== Information provided

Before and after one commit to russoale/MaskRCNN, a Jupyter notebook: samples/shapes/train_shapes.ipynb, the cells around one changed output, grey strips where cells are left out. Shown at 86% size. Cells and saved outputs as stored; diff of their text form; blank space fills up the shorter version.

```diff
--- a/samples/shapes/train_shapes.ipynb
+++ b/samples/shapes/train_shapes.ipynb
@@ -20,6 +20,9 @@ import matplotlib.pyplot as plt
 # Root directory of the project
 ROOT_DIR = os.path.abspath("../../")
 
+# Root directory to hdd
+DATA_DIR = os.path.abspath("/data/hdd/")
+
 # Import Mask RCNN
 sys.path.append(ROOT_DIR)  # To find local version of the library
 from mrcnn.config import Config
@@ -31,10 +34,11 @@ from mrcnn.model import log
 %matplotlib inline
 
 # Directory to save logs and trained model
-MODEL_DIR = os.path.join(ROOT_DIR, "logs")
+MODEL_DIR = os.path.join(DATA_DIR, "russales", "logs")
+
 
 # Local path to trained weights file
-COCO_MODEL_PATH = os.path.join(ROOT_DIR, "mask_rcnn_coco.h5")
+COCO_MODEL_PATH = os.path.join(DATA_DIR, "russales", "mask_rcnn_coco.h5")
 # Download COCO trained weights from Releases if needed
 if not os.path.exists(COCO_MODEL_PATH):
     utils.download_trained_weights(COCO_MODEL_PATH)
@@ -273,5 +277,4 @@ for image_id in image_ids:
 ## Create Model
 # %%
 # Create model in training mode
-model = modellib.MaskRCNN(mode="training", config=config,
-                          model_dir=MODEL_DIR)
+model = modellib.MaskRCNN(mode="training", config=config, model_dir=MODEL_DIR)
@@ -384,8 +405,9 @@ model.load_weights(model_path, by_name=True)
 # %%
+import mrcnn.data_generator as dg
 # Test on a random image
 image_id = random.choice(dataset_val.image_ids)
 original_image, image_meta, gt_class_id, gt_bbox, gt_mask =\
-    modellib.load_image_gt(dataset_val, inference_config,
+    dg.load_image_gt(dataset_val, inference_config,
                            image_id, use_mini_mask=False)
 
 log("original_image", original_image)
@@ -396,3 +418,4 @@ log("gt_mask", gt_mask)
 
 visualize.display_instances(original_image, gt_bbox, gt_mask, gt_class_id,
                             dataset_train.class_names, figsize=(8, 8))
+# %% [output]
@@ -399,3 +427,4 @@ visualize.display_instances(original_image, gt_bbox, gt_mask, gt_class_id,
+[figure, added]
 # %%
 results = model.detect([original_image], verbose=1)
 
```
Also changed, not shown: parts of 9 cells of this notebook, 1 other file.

====

* _Task directions_: Among the lines above, find those with the word "notebook" and list them.

* _Result_:
Before and after one commit to russoale/MaskRCNN, a Jupyter notebook: samples/shapes/train_shapes.ipynb, the cells around one changed output, grey strips where cells are left out. Shown at 86% size. Cells and saved outputs as stored; diff of their text form; blank space fills up the shorter version.
Also changed, not shown: parts of 9 cells of this notebook, 1 other file.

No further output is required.